We headed right to the freeway and as is often the case the drive back seems much shorter. The time was full of the things my passenger had seen, heard and thought about in those 72 hours of detention. While he was grateful for the ‘good ‘ group of men he had shared a cell with, the facts of his situation were still grim. Just because one is released, that does not mean freedom. The authorities have whatever the statute of limitations is for a charge to file, and issue an arrest warrant. They have no obligation in making their intentions known, although it is advised to make sure you give them an accurate mailing address so you will get a notice should they file.

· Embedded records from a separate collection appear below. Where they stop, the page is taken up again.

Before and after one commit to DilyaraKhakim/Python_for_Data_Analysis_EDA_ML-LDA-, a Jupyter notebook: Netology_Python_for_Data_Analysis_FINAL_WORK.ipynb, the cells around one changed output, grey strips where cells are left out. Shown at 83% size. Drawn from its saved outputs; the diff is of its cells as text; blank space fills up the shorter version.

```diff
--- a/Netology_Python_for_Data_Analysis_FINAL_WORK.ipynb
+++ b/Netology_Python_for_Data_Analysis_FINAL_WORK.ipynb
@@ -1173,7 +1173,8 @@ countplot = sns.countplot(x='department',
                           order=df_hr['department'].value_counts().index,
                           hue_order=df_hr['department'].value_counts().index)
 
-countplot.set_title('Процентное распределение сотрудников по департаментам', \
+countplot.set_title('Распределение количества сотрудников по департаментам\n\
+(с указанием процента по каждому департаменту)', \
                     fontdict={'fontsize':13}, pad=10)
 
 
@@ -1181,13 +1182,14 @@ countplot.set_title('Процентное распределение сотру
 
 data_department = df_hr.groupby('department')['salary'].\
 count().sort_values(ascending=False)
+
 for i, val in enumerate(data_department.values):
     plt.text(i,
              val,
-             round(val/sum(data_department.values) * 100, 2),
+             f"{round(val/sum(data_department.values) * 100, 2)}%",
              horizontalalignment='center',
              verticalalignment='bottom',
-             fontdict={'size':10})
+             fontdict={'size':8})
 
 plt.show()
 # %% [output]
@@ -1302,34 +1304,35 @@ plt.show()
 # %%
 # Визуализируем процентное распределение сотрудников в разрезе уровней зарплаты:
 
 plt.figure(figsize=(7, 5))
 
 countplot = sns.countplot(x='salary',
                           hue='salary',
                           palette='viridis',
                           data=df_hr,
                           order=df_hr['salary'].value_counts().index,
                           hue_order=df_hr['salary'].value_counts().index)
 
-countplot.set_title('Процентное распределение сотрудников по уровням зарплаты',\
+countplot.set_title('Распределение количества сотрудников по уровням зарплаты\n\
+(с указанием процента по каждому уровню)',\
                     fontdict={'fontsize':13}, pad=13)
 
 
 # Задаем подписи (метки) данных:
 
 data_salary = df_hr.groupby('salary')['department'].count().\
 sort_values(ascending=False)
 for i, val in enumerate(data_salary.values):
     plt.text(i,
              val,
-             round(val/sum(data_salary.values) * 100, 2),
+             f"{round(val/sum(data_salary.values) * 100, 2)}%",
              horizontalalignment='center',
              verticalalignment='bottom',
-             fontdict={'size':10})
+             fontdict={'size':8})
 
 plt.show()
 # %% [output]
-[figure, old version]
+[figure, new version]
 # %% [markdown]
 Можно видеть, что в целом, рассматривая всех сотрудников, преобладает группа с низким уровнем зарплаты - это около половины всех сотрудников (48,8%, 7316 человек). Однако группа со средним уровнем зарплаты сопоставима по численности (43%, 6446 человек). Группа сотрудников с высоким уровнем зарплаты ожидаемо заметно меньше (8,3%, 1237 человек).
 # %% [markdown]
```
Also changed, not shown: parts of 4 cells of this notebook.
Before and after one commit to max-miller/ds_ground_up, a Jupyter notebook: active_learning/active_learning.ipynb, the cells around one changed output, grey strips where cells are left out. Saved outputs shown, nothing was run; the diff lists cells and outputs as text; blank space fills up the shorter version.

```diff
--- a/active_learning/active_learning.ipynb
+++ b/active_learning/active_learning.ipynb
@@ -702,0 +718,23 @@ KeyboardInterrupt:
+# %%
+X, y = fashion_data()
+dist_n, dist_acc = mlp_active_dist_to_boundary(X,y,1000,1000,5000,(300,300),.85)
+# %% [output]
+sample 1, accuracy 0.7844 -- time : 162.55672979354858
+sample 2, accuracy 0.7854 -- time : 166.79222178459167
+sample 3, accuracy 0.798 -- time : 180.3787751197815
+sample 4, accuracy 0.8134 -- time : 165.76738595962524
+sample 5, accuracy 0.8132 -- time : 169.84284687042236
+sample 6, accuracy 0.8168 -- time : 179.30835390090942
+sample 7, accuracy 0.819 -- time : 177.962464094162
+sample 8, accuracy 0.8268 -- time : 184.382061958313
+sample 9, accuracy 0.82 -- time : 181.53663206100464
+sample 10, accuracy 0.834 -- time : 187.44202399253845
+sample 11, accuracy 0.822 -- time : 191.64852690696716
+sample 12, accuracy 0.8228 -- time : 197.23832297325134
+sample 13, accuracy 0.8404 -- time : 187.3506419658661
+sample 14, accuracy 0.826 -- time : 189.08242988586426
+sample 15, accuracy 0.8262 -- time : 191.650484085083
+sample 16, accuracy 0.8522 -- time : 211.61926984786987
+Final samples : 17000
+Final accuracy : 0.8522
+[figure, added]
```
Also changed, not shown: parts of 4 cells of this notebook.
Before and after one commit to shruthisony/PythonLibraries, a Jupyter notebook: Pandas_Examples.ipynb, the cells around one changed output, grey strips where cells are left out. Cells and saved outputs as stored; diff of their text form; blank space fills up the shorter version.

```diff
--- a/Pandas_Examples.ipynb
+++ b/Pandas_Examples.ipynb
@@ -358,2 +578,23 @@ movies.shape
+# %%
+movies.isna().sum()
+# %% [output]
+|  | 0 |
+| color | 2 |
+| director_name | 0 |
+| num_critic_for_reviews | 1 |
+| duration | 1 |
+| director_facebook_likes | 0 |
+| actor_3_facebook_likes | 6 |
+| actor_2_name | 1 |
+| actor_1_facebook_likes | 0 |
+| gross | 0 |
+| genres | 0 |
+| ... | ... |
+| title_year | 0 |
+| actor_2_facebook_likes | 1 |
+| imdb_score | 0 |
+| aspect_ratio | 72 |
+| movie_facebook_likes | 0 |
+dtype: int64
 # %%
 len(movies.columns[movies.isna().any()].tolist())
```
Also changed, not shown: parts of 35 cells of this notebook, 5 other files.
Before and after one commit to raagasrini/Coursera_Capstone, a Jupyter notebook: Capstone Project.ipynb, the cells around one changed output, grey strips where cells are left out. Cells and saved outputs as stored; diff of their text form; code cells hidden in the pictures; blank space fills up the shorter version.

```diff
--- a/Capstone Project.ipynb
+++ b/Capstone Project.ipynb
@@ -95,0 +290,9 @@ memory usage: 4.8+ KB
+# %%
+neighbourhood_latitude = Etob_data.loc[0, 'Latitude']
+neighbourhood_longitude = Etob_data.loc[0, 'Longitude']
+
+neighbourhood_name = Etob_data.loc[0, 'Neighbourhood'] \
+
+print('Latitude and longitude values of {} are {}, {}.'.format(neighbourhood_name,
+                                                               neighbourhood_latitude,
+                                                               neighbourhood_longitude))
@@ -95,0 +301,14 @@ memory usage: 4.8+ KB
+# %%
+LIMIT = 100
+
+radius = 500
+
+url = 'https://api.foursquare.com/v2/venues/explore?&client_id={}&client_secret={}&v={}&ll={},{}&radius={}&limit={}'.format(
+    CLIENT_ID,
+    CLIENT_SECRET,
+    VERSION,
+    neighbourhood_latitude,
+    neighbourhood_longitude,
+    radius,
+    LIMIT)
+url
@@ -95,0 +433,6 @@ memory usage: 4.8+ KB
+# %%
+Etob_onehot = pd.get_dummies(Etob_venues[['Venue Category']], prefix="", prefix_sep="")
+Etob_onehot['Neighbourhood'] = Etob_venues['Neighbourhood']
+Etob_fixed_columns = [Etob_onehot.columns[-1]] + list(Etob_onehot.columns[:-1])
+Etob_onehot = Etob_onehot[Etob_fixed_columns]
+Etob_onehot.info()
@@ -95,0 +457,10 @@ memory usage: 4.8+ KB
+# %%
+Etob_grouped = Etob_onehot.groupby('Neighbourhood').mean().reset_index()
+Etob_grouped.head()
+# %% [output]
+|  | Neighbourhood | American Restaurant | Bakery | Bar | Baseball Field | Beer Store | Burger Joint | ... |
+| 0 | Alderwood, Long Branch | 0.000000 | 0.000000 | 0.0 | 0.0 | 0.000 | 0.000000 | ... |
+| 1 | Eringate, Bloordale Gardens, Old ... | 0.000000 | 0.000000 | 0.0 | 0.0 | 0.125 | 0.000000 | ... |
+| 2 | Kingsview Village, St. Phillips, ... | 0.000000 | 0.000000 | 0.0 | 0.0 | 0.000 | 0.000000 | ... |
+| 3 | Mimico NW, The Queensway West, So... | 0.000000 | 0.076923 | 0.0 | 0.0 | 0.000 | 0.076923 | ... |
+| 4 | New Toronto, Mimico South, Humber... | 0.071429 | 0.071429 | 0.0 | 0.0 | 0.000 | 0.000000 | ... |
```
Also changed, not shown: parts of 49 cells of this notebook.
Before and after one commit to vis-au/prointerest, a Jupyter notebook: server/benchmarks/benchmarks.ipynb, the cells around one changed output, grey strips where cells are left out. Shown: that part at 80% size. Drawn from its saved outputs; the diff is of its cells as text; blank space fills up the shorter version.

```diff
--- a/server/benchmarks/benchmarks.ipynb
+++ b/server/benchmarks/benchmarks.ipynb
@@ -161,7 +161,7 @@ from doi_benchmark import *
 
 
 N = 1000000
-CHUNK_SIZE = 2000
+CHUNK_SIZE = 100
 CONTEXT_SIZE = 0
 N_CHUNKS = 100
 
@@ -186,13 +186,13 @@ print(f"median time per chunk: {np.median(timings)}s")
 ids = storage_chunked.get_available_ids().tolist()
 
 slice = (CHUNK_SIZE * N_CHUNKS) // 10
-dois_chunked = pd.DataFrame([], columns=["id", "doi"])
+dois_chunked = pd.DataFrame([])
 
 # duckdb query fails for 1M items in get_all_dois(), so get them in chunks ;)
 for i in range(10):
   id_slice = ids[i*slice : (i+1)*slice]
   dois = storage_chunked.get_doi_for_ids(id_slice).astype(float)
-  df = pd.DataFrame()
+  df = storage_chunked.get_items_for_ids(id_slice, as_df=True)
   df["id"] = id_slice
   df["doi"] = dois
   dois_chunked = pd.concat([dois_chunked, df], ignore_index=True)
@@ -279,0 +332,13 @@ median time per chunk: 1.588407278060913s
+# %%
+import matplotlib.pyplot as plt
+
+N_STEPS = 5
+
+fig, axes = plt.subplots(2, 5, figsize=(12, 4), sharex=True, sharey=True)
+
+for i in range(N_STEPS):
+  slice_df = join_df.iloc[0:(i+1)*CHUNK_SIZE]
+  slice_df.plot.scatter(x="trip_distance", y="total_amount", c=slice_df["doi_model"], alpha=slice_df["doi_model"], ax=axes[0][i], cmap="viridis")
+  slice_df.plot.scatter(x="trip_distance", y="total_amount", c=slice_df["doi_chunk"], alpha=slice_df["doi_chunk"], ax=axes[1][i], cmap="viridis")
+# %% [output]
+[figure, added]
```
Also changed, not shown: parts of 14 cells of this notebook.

Given the fact that the county in question has over ten murderers on the county sheriff’s wanted web page, and the locals told stories about the limited resources, one could hope that they just won’t bother with a smaller non violent charge. But the possibilities are many. One could move outside the jurisdictional reach, say to another country until the time limit passes. One could make sure never to do anything to be looked up in the database of outstanding arrest warrants.

None of these were on the mind of my passenger. He wanted to get home and take a shower, as he hadn’t had a truly hot shower in jail, where he had to hold a button for ten minutes to get warm water. He wanted a good night’s sleep, as they woke everyone up at 3AM since one of them had to take medication then. He wanted to know what his son had told his bosses, as he worked two full time jobs, supporting his family which includes his mother in law and a nephew, as well as is paying restitution for his convicted son. He wanted to be in his bed, with his wife, and count his blessings, especially those common ones that we all take for granted, but are starkly evident whenever we are in the effect of a system.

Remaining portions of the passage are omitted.